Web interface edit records
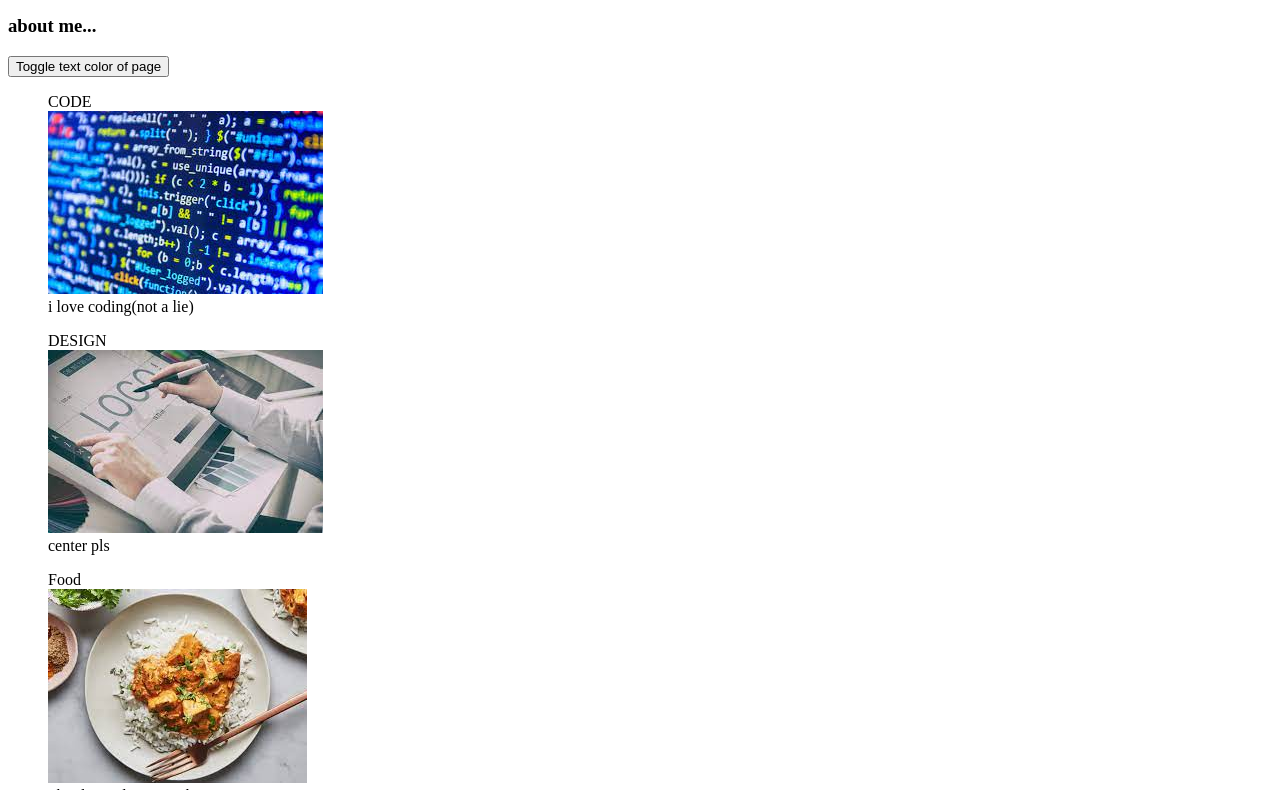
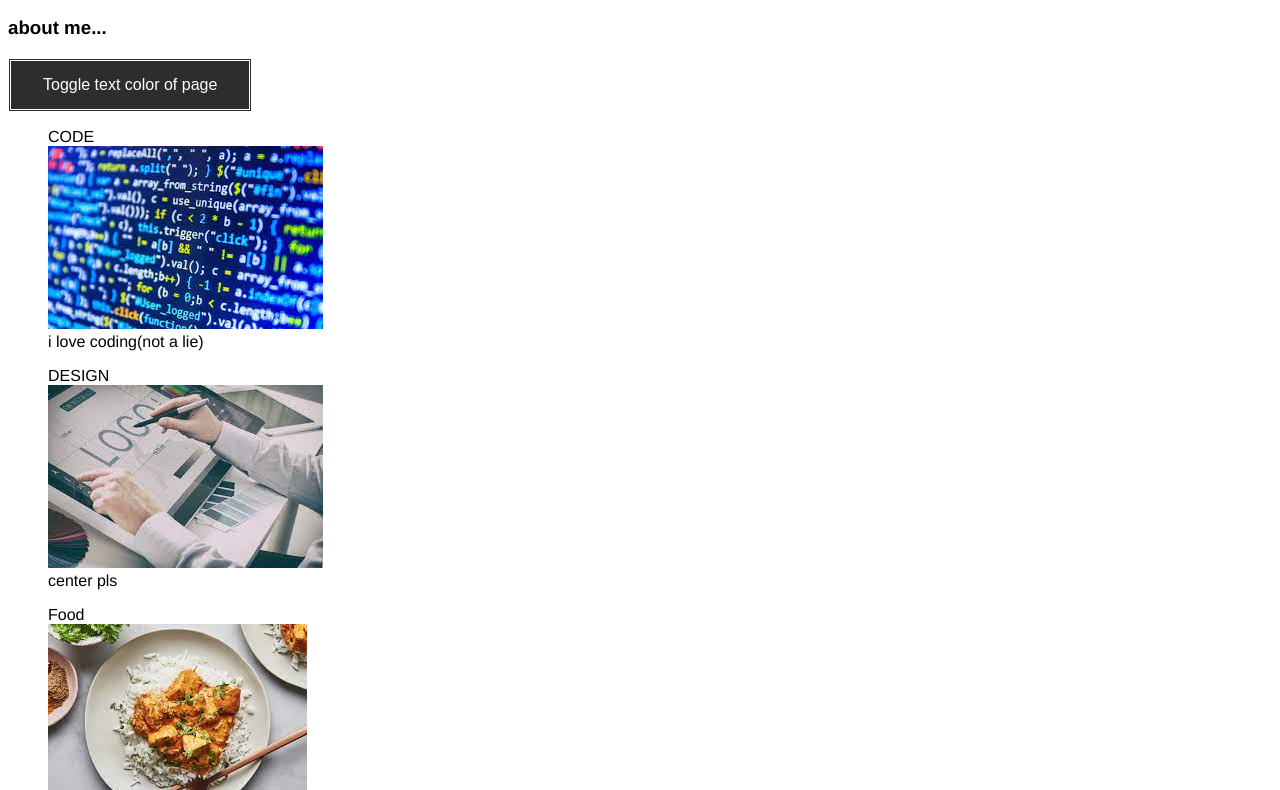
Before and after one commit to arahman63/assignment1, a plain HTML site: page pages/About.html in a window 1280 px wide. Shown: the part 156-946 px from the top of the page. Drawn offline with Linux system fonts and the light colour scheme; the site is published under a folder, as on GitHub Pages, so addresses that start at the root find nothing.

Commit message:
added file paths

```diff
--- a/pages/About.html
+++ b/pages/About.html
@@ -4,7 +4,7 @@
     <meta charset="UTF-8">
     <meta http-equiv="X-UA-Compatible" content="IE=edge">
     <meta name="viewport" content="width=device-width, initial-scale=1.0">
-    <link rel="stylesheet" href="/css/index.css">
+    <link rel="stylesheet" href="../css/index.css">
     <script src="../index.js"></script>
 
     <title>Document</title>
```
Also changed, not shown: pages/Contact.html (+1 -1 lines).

● **YOUR ASSIGNMENT**
Would you copy every line of the entries in which "index" appears?

● **ANSWER TO THIS EXERCISE**
-    <link rel="stylesheet" href="/css/index.css">
+    <link rel="stylesheet" href="../css/index.css">
     <script src="../index.js"></script>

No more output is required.